22 Mar Intelligence grading
No matter how intelligence for use by law enforcement agencies (LEAs) is sourced, all information and data needs to be assessed and graded from acquisition to exploitation. The process of grading aims to challenge the information to qualify its reliability and importance. For example, information from a new human information source will be treated with caution until an assessment can be undertaken to grade the reliability (untested, reliable or unreliable) and accuracy of the information and person. Such assessment includes the use of analysts to determine the likelihood of the intelligence being accurate. This process can include seeking corroboration from other intelligence sources but will always include an assessment of capability, intention and previous methodology of the individual or organised crime gang involved. The grading process enables an LEA to prioritise any actions coming from the intelligence, for example, tasking for further covert development, covert use or overt use sometimes leading to executive action should it indicate an immediate risk to life. Standardised grading processes allow different LEAs and agencies to share information and the associated grading so reduce duplication of effort and aid efficiency. The sharing can be in a sanitised version to protect the source yet allow dissemination to a wider audience. One such process used by LEAs is the 3x5x2 evaluation. Ultimately, this process is measured in its effectiveness to keep the public safe and protect those at risk or threatened by terrorists and criminals.
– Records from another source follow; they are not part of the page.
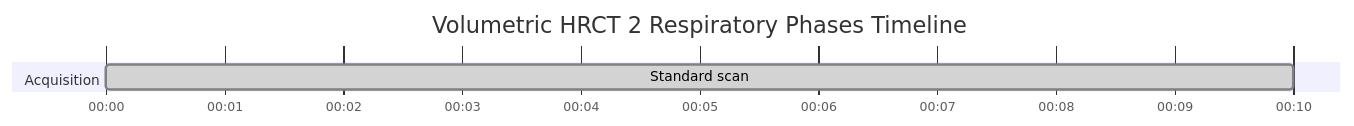
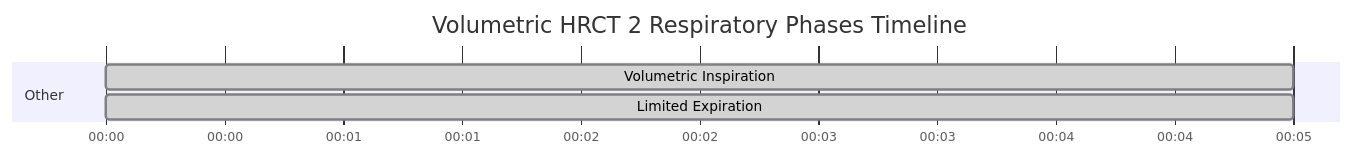
One commit to dfergs93/radiology-protocols changed the diagram in docs/ct/chest/volumetric-hrct-2-respiratory-phases.md. Above: the diagram before and after it, drawn with Mermaid. The commit also changed 101 other files, not shown here.

````diff
--- a/docs/ct/chest/volumetric-hrct-2-respiratory-phases.md
+++ b/docs/ct/chest/volumetric-hrct-2-respiratory-phases.md
@@ -70,13 +70,16 @@
   ```mermaid
   ---
+  displayMode: compact
   config:
     theme: default
+    themeCSS: " #Saline{ fill: #4ed5ff; stroke: #2094f3; } "
   ---
     gantt
       title Volumetric HRCT 2 Respiratory Phases Timeline
       dateFormat mm:ss
       axisFormat %M:%S 
       
-      section Acquisition
-      Standard scan    :done, scan1, 00:00, 10s
+      section Other
+      Volumetric Inspiration    :done, scan1, 00:00, 5s
+      Limited Expiration    :done, scan2, 00:00, 5s
   ```
````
For the NOTIONES project, one of the questions coming from this vital aspect of the use of intelligence is, can any part of this process be improved, for example, though better tools using AI or machine learning? This and other related questions will be answered by the project consortium through the organization of series of webinars and knowledge exchange activities with key stakeholders in the fields of intelligence and security.
To inform on any collected insights into the topic of intelligence collection and processing, please register to one of the upcoming project’s events.
Author (s): Graham Kissock, Police Service of Northern Ireland (PSNI)